Perhaps you commute via public transport; leaving early to stand on an overcrowded train or bus, feeling tired all the time, and arriving at a noisy and stressful office where it’s hard to concentrate and get your work done.
At the end of the day, you rush out the door as soon as you can for the long journey back, getting home just in time to eat then fall into bed before doing it all over again the next day. – That’s if you can even afford to live somewhere decent within a reasonable distance of your workplace.
You’re happy enough in your job, you just wish there was a way you didn’t feel so anxious – not to mention exhausted to breaking point – at the end of every, single, day?
The good news is that there is more work from home careers than ever before.
If the old home-based jobs of filling out surveys and data entry don’t appeal to you, there are still lots of ways to have a home-based career that pays well.
If you work in an office and you could do your current job from home, then asking your employer is absolutely something you should consider.
It’s estimated that 3% of the U.S. workforce is made up of telecommuters, (defined as people who work from home half the time or more), and that number is growing all the time.
A lot of employers used to equate ‘working from home’ with a lack of commitment and productivity, but thankfully, that idea is starting to seem outdated.
Many bosses are now starting to see that the time spent getting ready in the morning, being stuck in traffic, and stressing out over finding a parking spot could be better spent in preparing for a busy day’s work instead, making for happier and more productive employees all round.
It’s not easy to know where to start when asking your employer though. It’s a daunting topic to bring up if you’re the first person to do it. You might be worried people will think you’re a lazy snowflake who just wants to slack off during the day with no one to keep tabs on you.
Check out our top tips for convincing your boss that telecommuting could be a great idea.
1. Look at the precedent
Start off by looking around at your current workplace, is anyone else already telecommuting? – If so, that’s great news as there is already a precedent for working from home at your company and they may already have an official policy. If you can, talk to that person about why they decided to work from home and how they came to get approval, this might give you some vital clues on how to frame your request.
2. Make it about your employer as well
Ask yourself why do you want to work from home? Is a long commute affecting your output during the day, or is the stressful and noisy environment hampering your ability to work more effectively? Will you be able to be more flexible in your working hours if you’re not rushing out the door to beat the traffic at 5 pm on the dot every day?

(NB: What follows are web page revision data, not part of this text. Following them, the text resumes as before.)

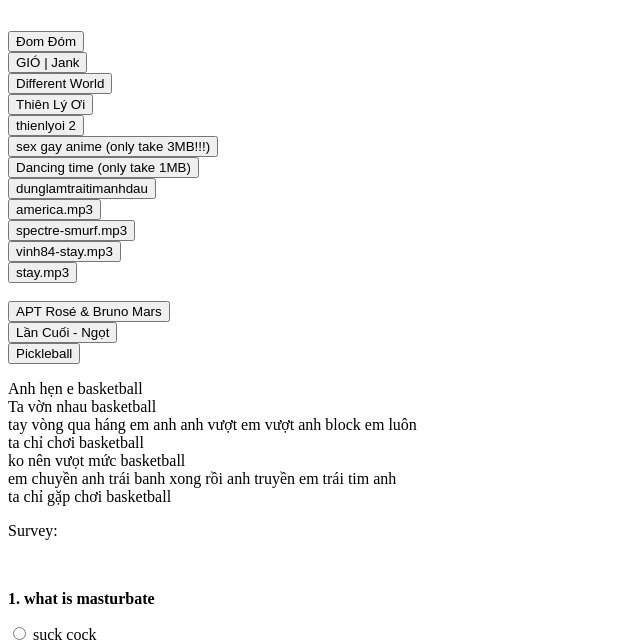
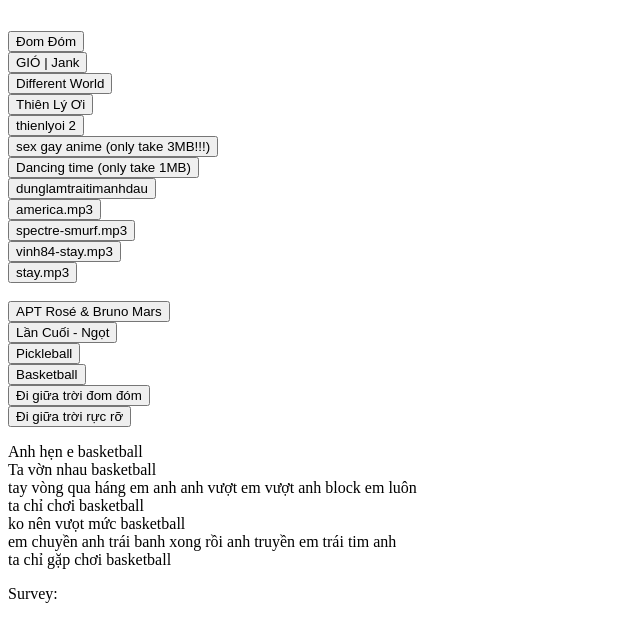
Before and after one commit to baldstore/Music, a plain HTML site: page index.html in a window 1280 px wide. Shown: the part 101-744 px from the top of the page, without its empty margins (0-640 px from the left). Drawn offline with Linux system fonts and the light colour scheme.

Commit message:
Update index.html

```diff
--- a/index.html
+++ b/index.html
@@ -37,6 +37,12 @@
   <button onclick="window.open('https://baldstore.github.io/Music/lần cuối.mp3')">Lần Cuối - Ngọt</button>
   <br>
   <button onclick="window.open('https://baldstore.github.io/Music/pickleball.mp3')">Pickleball</button>
+  <br>
+  <button onclick="window.open('https://baldstore.github.io/Music/anh hẹn em basketball.mp3')">Basketball</button>
+  <br>
+  <button onclick="window.open('https://baldstore.github.io/Music/đi giữa trời đom đóm.mp3')">Đi giữa trời đom đóm</button>
+  <br>
+  <button onclick="window.open('https://baldstore.github.io/Music/đi giữa trời rực rỡ.mp3')">Đi giữa trời rực rỡ</button>
   <br>
   <p>Anh hẹn e basketball <br> Ta vờn nhau basketball <br> tay vòng qua háng em anh anh vượt em vượt anh block em luôn <br> ta chỉ chơi basketball <br> ko nên vưọt mức basketball <br> em chuyền anh trái banh xong rồi anh truyền em trái tim anh <br> ta chỉ gặp chơi basketball</p>
   <div id="sus-question">
```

Find the ways it will be beneficial to your employer in order to sell it. Be prepared to have good reasons outlined with examples and feel confident about them before you start a conversation about working from home. Many employers worry about being seen as a pushover or opening the floodgates for an office exodus, so if your circumstances make you a special case, say why this is different.

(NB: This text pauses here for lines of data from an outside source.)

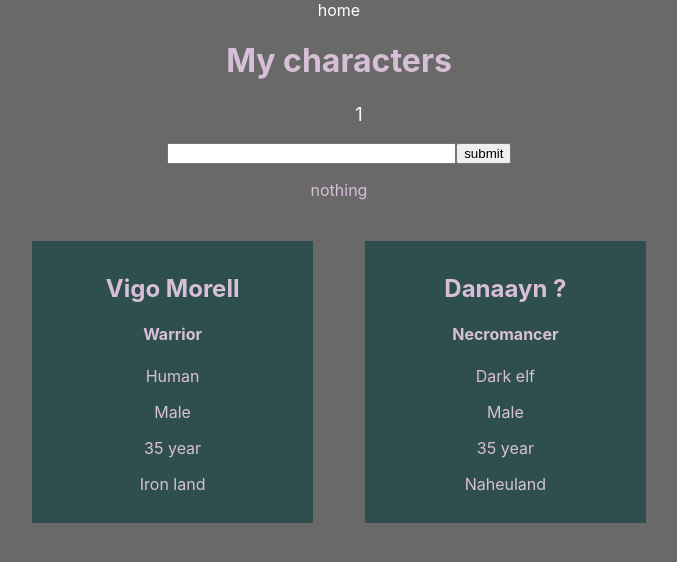
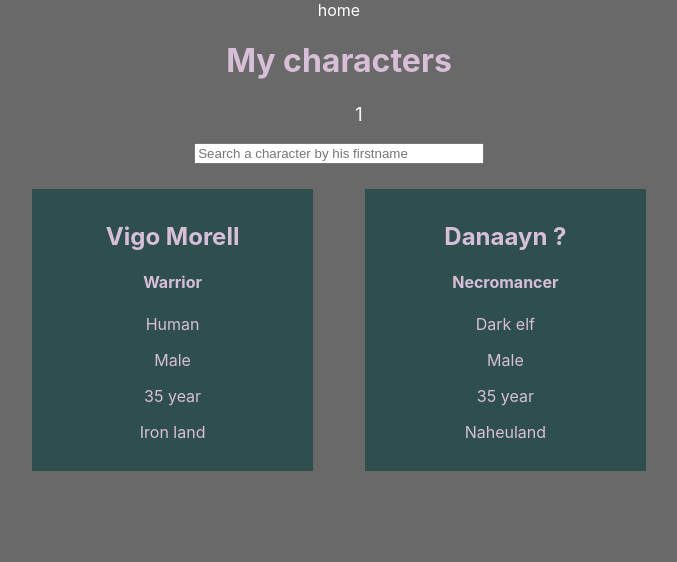
Before and after one commit to Runolf/character_manager, a React (Create React App) app: page /characters in a window 1280 px wide. Shown: the top 562 px of the page, without its empty margins (301-978 px from the left). Built offline with nearby package versions, Linux system fonts and the light colour scheme.

Commit message:
added working character searching bar by his firstname

```diff
--- a/src/Components/Characters/Characters.jsx
+++ b/src/Components/Characters/Characters.jsx
@@ -8,7 +8,6 @@ const Characters = () => {
 
     const [characters, setCharacters] = useState([]);
     const [valueSubmit, setValueSubmit] = useState("");
-    const [objSearch, setObjSearch] = useState(null);
 
     //for pagination
     const [loading, setLoading] = useState(false);
@@ -22,9 +21,11 @@ const Characters = () => {
         .then(data => {
             setCharacters(data.docs)
         })*/
-        setCharacters(MockChar);
+        setCharacters(
+            MockChar.filter((character) => character.firstname.includes(valueSubmit))
+        );
         setLoading(false);
-    },[]);
+    },[valueSubmit]);
 
     if(loading) return <h2>loading...</h2>;
 
@@ -36,23 +37,7 @@ const Characters = () => {
     const paginate = (pageNumber) => setCurrentPage(pageNumber);
 
     const handleSearchCharacter = (e) => {
-        // console.log(e.target.value);
         setValueSubmit(e.target.value);
-
-    }
-
-    const handleSubmit = (e) => {
-        e.preventDefault();
-
-
-        const essai = currentElement.filter((obj) => {
-            return obj.name === valueSubmit;
-        });
-
-        console.log(essai);
-
-        setObjSearch(essai);
-
     }
 
     return (
@@ -67,23 +52,20 @@ const Characters = () => {
                     name="searchCharacter"
                     id="searchCharacter"
                     onChange={handleSearchCharacter}
+                    placeholder="Search a character by his firstname"
                 />
-
-                <button onClick={handleSubmit} type="button">submit</button>
             </form>
-
-            {objSearch != null ?
-                <CharactersInfo character={objSearch} />
-                :
-                <p>nothing</p>
-            }
 
             <div
             className="characterListSmartphone"
             >
-                {currentElement.map((char) => {
+                {currentElement.length !== 0?
+                    currentElement.map((char) => {
                         return <CharactersInfo key={char.id} character={char} />
-                    })}
+                    }) : <p>No character found</p>
+
+                }
+
             </div>
 
         </Fragment>
--- a/src/Components/Pages/Connect.jsx
+++ b/src/Components/Pages/Connect.jsx
@@ -1,4 +1,4 @@
-import React , {Fragment, useEffect, useState} from 'react';
+import React , {Fragment, useState} from 'react';
 import Users from '../../mock-datas/mock-users.json';
 
 
@@ -50,9 +50,7 @@ const Connect = (props) => {
         );
 
         if(connectUser !== undefined) {
-            let test = isUserExists(connectUser);
-            //console.log(test);
-
+            isUserExists(connectUser);
         }
 
 
--- a/src/Components/Pages/homepage.jsx
+++ b/src/Components/Pages/homepage.jsx
@@ -7,7 +7,7 @@ const Homepage = () => {
     const [isGoodUser, setIsGoodUser] = useState();
 
     useEffect(() => {
-        let isGood = (sessionStorage.getItem('isGoodUser') == "true")?true:false;
+        let isGood = (sessionStorage.getItem('isGoodUser') === "true")?true:false;
         setIsGoodUser(isGood);
     }, [])
 
--- a/src/router.jsx
+++ b/src/router.jsx
@@ -26,7 +26,7 @@ const Routeur = () => {
                     home
                 </Link> {" "}
 
-                {sessionStorage.getItem('isGoodUser') == "true" &&
+                {sessionStorage.getItem('isGoodUser') === "true" &&
                     <Fragment>
                         <Link to="/characters" style={style}>
                             myCharacters
```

3. Know what you want
Decide in advance if you want to work from home full-time or for just a few days every week or month.
Fewer days have a higher potential to be approved. However, there might be a negotiation, so start with more days than you want. Also, is there a sweetener that you could offer in the short-term, like spending focussed time on a big project that losing your commute would enable you to do?

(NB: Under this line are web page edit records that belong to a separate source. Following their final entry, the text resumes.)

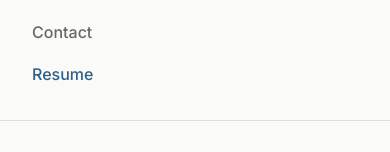
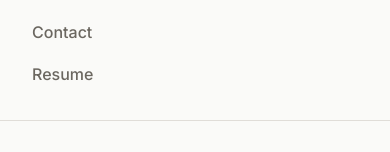
Before and after one commit to jxmcfarland/portfolio, a React (Vite) app: page / in a window 390 px wide. Both pictures are taken after a click on the button "Toggle menu". Shown: the part 147-299 px from the top of the page. Built offline with nearby package versions, Linux system fonts and the light colour scheme.

Commit message:
Fix Resume link color in mobile menu

```diff
--- a/src/components/Nav.jsx
+++ b/src/components/Nav.jsx
@@ -37,7 +37,7 @@ export default function Nav() {
           <a href="/#work" onClick={() => setOpen(false)}>Work</a>
           <a href="/#skills" onClick={() => setOpen(false)}>Skills</a>
           <a href="mailto:jxmcfarland@gmail.com" onClick={() => setOpen(false)}>Contact</a>
-          <a href="/resume.pdf" target="_blank" rel="noopener noreferrer" onClick={() => setOpen(false)} className="nav__cta">Resume</a>
+          <a href="/resume.pdf" target="_blank" rel="noopener noreferrer" onClick={() => setOpen(false)}>Resume</a>
         </div>
       )}
     </header>
```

4. Ask your HR representative
It might be worth asking someone in HR in advance if there is an official policy. You may want to be careful with this; you don’t want your boss to think you’re going behind their back, but knowledge is power. You might be permitted to telecommute already and not even realize. Look through your employment contract as well.